[TASK MATERIAL]

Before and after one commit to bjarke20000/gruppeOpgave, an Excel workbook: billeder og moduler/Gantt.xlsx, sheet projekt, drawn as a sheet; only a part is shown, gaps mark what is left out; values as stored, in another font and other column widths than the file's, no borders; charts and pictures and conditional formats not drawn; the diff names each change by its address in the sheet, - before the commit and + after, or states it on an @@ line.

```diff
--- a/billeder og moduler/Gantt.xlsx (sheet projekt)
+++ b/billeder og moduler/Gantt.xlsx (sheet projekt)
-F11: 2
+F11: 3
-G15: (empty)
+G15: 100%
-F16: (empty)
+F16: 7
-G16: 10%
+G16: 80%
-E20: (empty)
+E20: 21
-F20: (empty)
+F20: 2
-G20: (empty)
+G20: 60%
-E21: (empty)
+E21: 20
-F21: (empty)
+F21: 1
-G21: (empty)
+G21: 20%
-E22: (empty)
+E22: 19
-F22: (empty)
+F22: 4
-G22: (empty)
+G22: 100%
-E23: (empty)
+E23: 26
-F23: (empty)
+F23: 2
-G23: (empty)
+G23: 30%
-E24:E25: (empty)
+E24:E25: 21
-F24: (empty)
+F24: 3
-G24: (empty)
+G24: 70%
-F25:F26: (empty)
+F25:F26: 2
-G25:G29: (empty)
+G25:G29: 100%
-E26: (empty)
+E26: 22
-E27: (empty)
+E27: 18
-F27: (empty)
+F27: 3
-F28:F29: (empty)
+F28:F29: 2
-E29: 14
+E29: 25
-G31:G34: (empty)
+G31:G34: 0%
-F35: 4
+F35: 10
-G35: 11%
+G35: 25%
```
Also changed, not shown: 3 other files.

[/TASK MATERIAL]
[TASK MATERIAL]

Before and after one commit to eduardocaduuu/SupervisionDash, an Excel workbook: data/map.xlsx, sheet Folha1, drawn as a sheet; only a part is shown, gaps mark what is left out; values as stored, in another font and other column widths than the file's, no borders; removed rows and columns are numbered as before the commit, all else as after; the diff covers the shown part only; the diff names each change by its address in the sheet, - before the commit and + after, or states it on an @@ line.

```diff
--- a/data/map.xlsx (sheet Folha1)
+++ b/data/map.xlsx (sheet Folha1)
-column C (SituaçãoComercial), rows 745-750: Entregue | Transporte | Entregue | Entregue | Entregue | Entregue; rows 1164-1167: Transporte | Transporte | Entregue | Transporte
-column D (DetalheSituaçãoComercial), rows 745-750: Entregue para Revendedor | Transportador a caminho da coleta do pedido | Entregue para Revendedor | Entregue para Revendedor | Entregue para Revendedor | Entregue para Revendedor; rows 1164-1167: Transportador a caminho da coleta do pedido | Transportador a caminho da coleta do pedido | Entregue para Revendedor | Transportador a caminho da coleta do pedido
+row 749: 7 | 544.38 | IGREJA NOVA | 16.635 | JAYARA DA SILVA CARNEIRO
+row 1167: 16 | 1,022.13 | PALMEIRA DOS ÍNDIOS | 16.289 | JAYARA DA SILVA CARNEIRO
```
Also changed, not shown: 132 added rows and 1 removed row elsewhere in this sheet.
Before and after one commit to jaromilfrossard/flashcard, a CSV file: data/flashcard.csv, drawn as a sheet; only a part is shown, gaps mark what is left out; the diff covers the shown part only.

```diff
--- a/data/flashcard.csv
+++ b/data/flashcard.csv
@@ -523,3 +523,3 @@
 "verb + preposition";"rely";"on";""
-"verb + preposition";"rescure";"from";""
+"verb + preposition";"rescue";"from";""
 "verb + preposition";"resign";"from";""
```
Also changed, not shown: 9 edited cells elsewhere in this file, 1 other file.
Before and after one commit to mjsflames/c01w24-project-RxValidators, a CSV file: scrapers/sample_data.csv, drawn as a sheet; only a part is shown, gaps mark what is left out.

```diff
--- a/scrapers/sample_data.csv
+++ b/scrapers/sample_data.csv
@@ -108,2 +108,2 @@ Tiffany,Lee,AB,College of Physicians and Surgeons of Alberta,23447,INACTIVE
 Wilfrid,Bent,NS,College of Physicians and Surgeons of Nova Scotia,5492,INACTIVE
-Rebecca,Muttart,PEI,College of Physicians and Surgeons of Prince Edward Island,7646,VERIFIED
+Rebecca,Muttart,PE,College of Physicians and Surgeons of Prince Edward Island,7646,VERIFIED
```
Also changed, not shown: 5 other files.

[/TASK MATERIAL]
[TASK MATERIAL]

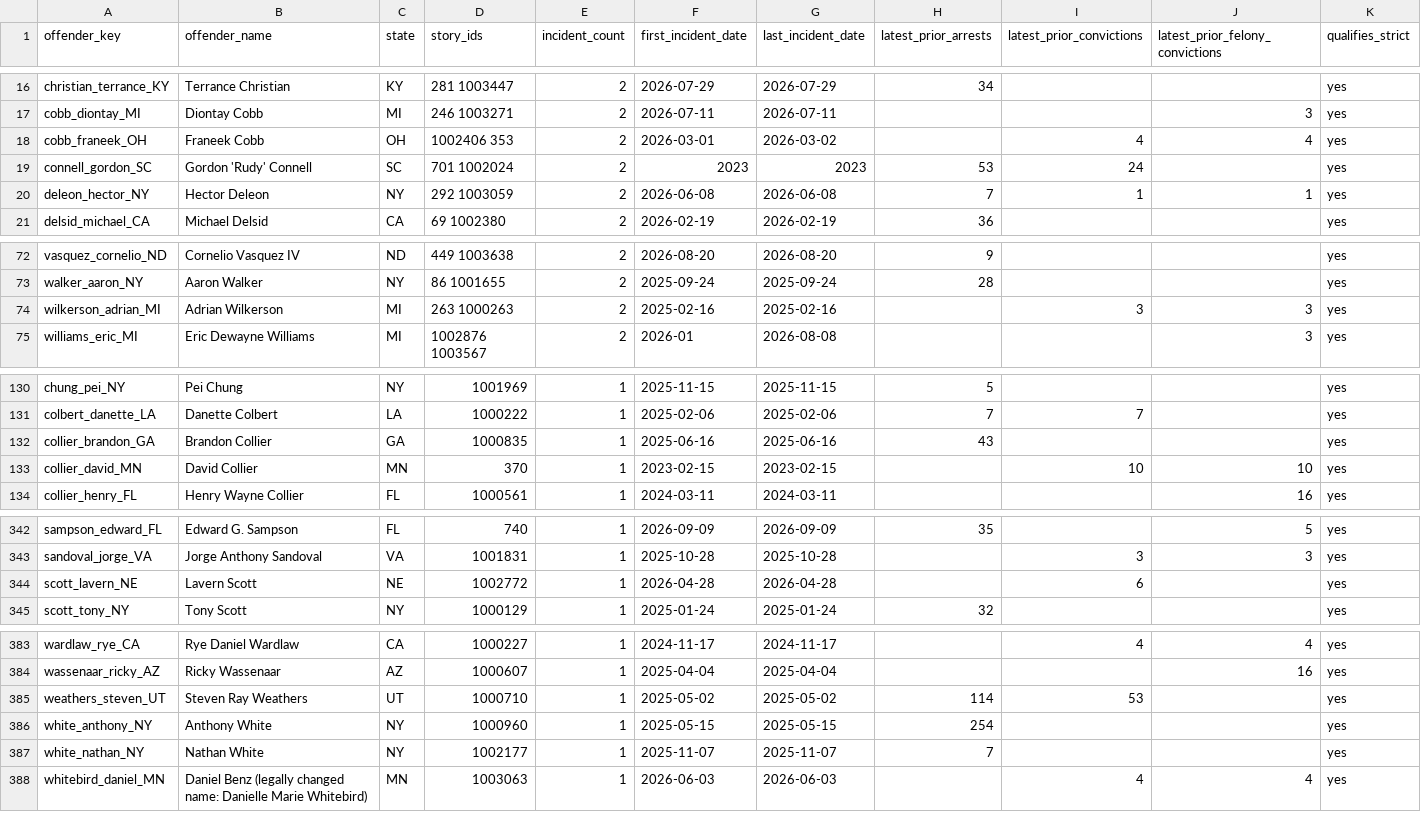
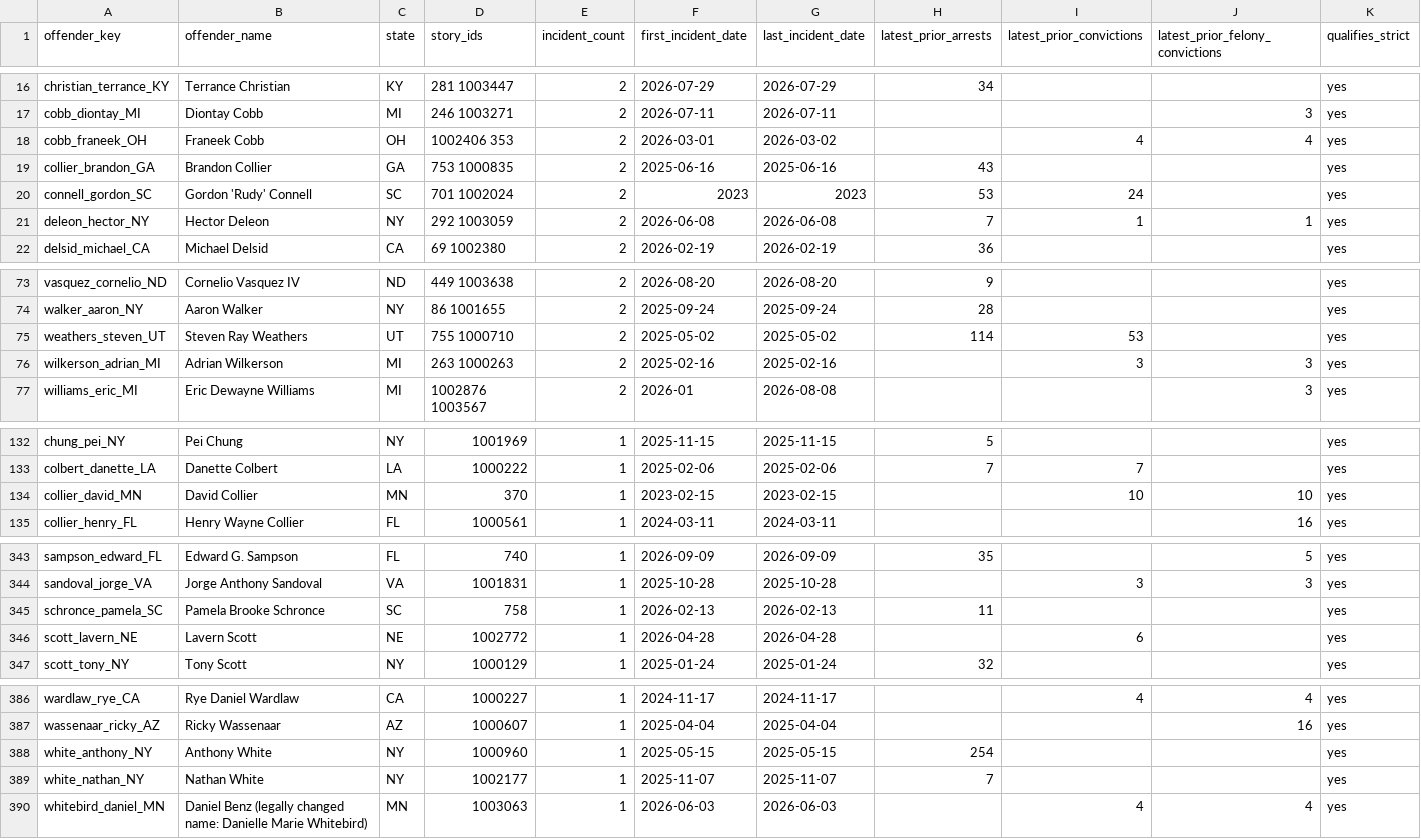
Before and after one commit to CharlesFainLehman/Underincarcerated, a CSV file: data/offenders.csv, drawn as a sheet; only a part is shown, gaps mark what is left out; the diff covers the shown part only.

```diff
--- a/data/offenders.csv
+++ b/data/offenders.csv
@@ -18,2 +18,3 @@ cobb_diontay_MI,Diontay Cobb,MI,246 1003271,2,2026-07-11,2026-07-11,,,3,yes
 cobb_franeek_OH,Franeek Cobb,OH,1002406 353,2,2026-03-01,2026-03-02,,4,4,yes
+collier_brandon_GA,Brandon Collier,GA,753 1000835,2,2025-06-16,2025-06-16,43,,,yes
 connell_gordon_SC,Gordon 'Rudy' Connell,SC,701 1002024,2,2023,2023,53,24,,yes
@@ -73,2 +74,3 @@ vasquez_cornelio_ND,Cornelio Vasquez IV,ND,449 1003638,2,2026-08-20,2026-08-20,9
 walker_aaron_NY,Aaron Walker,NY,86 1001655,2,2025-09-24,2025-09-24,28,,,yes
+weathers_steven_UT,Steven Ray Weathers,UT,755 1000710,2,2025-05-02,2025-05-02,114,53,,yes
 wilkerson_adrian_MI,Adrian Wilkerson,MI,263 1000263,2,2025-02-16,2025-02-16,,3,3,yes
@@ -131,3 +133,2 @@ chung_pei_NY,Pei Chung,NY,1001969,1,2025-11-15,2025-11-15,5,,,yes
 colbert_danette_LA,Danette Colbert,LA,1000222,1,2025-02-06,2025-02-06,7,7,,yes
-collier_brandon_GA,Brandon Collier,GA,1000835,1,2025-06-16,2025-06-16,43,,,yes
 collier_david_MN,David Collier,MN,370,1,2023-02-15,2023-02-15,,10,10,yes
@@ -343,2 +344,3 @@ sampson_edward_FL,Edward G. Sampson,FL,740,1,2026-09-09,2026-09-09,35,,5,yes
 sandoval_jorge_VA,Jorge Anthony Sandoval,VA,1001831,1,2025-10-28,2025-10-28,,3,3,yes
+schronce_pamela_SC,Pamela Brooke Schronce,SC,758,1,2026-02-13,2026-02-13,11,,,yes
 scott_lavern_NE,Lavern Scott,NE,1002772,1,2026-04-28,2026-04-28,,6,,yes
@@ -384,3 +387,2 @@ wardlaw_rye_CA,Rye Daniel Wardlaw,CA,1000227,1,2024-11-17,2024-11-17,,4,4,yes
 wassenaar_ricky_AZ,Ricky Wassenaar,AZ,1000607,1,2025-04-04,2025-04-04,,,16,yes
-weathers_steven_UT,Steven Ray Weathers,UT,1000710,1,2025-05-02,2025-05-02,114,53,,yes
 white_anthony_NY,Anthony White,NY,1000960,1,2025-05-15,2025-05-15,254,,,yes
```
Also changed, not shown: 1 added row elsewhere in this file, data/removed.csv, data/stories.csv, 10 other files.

[/TASK MATERIAL]

## TRY IT
Among the entries above, the line containing "Before and after one commit to bjarke20000/gruppeOpgave, an", the line containing "Also changed, not shown: 3 other files.", and all lines between them are to be restated word for word; nothing else belongs in the reply.

## TASK SOLUTION
Before and after one commit to bjarke20000/gruppeOpgave, an Excel workbook: billeder og moduler/Gantt.xlsx, sheet projekt, drawn as a sheet; only a part is shown, gaps mark what is left out; values as stored, in another font and other column widths than the file's, no borders; charts and pictures and conditional formats not drawn; the diff names each change by its address in the sheet, - before the commit and + after, or states it on an @@ line.

```diff
--- a/billeder og moduler/Gantt.xlsx (sheet projekt)
+++ b/billeder og moduler/Gantt.xlsx (sheet projekt)
-F11: 2
+F11: 3
-G15: (empty)
+G15: 100%
-F16: (empty)
+F16: 7
-G16: 10%
+G16: 80%
-E20: (empty)
+E20: 21
-F20: (empty)
+F20: 2
-G20: (empty)
+G20: 60%
-E21: (empty)
+E21: 20
-F21: (empty)
+F21: 1
-G21: (empty)
+G21: 20%
-E22: (empty)
+E22: 19
-F22: (empty)
+F22: 4
-G22: (empty)
+G22: 100%
-E23: (empty)
+E23: 26
-F23: (empty)
+F23: 2
-G23: (empty)
+G23: 30%
-E24:E25: (empty)
+E24:E25: 21
-F24: (empty)
+F24: 3
-G24: (empty)
+G24: 70%
-F25:F26: (empty)
+F25:F26: 2
-G25:G29: (empty)
+G25:G29: 100%
-E26: (empty)
+E26: 22
-E27: (empty)
+E27: 18
-F27: (empty)
+F27: 3
-F28:F29: (empty)
+F28:F29: 2
-E29: 14
+E29: 25
-G31:G34: (empty)
+G31:G34: 0%
-F35: 4
+F35: 10
-G35: 11%
+G35: 25%
```
Also changed, not shown: 3 other files.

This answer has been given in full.